The other day, I met with an 18-year-old woman. Her mom sent her to me, hoping to instill some healthy habits before she heads off to college in the fall. At first, I was reluctant, because I usually work with busy, stressed adults who come to me of their own volition and are self-motivated to make life changes. I was skeptical, but since I too have a daughter heading to college, I clearly understood the issues and decided to try it.
My new client was adorable and friendly, and I instantly became enthusiastic about helping her navigate the unchartered and unhealthy waters of college life.
We started by discussing the food piece. She set goals around avoiding too many late-night Domino's pizza-fests with friends and finding ways to add in some vegetables other than french fries.
We talked about alcohol and the temptation to party every night, and how that would affect just about everything, including her much-needed sleep.
We talked about exercise and stress. We even practiced some one-minute breathing techniques that she could start using immediately to stay calm and focused.
She said she was afraid of gaining the infamous "Freshman 15." I assured her that being mindful of all the things we talked about would set her up for success. I gave her a hug and sent her off with a list of goals and healthy snacks.
After the session, I started thinking about my own freshman year and my own "Freshman 15," which was actually 20 lbs. and was gained entirely within the first two months of school!
I started college as an underweight, confident girl and returned home for Thanksgiving, only two months later, with an extra 20 pounds saddled on my confused and downcast body. I had always assumed that my sudden increase in size was due to less walking, more hanging out in the cafeteria, and the absence of scales or mirrors in my college dorm. It is only recently, through my work as a healthy living strategist, that I started understanding what really had caused this rapid weight gain.
Here's the scoop:
A few weeks before I left for college, my parents forbade me ever to see or speak to my boyfriend because he wasn't "our religion." Despite the fact that he was my first love and was kind and caring and everything you would want in a boyfriend for your daughter, they forced me to break up immediately and cut off all contact.
I was devastated.
During the first week of college, while my friends were receiving chocolate-covered dried fruit baskets and fluffy teddy bears, I received a letter from my mother warning me to never make any contact with my boyfriend ever again.

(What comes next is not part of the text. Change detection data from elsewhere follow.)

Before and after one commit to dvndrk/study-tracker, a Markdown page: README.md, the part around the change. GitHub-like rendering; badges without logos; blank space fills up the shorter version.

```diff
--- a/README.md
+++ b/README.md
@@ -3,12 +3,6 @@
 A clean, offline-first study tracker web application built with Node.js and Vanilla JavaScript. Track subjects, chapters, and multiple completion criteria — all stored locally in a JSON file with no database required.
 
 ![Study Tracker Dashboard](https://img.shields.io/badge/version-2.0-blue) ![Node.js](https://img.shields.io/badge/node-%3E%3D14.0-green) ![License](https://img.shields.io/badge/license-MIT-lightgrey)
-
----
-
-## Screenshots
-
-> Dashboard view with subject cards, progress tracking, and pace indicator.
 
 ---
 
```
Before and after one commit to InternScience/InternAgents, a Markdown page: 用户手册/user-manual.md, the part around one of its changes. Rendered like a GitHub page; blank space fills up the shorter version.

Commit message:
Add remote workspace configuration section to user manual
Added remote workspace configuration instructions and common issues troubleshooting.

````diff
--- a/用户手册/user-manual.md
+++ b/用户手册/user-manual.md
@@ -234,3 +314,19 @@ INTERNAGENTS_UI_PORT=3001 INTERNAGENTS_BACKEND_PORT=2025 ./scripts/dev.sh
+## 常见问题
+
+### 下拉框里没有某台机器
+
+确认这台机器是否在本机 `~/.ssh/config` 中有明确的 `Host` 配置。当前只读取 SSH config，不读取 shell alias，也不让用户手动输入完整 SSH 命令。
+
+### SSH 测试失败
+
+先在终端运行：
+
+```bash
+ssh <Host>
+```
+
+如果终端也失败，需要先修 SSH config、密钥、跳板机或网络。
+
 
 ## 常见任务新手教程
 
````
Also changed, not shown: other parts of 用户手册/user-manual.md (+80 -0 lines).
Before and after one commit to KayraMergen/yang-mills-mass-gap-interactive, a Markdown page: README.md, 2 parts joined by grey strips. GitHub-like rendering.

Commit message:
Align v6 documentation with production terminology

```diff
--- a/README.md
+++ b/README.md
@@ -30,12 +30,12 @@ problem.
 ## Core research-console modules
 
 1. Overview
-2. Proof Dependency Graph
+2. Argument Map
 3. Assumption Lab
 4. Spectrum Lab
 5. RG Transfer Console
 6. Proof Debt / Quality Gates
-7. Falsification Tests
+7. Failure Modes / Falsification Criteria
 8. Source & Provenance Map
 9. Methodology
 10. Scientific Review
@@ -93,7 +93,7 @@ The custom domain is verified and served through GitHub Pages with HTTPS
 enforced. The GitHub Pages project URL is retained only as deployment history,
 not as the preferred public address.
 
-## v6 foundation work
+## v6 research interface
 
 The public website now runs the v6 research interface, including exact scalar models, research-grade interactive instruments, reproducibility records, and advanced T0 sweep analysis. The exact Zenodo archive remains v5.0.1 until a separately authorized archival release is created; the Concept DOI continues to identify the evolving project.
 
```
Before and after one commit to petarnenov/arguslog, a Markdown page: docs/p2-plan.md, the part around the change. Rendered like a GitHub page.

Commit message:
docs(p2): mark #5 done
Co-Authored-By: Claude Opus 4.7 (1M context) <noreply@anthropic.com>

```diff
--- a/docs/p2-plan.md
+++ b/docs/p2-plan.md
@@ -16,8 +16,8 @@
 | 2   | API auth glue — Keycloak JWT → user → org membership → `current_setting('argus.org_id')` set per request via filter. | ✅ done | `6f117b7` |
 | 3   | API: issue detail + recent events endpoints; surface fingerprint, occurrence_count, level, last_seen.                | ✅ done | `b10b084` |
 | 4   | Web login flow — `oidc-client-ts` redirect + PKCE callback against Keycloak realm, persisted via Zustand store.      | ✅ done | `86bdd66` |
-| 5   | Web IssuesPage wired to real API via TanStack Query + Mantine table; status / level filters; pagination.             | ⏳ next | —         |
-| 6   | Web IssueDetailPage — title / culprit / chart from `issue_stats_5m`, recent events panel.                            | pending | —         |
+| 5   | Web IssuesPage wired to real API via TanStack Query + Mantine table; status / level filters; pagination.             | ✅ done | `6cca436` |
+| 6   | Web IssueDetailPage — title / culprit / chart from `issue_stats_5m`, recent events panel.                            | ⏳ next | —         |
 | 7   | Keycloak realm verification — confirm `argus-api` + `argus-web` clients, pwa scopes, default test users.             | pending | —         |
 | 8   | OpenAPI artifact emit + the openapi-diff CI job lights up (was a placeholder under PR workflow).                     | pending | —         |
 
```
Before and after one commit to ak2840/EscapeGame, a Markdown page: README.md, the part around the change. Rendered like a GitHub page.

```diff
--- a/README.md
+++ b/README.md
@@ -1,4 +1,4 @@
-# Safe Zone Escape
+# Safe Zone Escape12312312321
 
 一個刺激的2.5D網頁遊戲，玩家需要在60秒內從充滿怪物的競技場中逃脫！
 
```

Didn't she realize I did not intend to marry him or anyone else for many years?
My parent's insistence that I break all ties left me in a Romeo-and-Juliet-style tragedy for which I was not emotionally prepared. They told me they would not pay for my college if I had any contact whatsoever.
To get even, I decided to flunk out of college instead, successfully failing every midterm exam.
I was scared and heartbroken. I loved my boyfriend but I also loved my parents. I needed my parents, but was feeling abandoned, at a time when I needed them desperately. As much as my heart ached for my boyfriend, I knew that I could not survive the new college experience without my family. I fell into a deep depression.
I numbly went through the motions of parties, and boys, and making new friends. And I started to eat.
Though I wasn't aware of it, I was feeding my loneliness. I was feeding my fear. I was feeding my anger and my abandonment and my broken heart. For the first time in my young life, I was using food for something other than sustenance.
My dad pinched my double chin on the day I arrived home for Thanksgiving. I was ashamed and horrified.
I decided failing out of college was probably not the best decision because I would have to move home. So instead, I studied hard, got A's on all my finals, and ended up with a report card full of C's for my first semester.
As time went on, I lost most of the physical weight; but I never quite lost the emotional baggage of my broken heart and the disappointment in my parents. Despite forgiving them, I still felt the pain more than 30 years later.
Here is my advice to you parents, as you send your kids off to college: a little chocolate-covered dried fruit basket and a fluffy teddy bear might be exactly what your college-age kids need to stay healthy. Knowing they have your love and emotional support as they make this difficult transition may help them way more than any food or exercise plan.
Learn more about Lisa Lewtan's Healthy Living Programs including the upcoming online group program Ditch Your Sugar Itch: A 10-Day No Sugar Challenge starting September 13th - HERE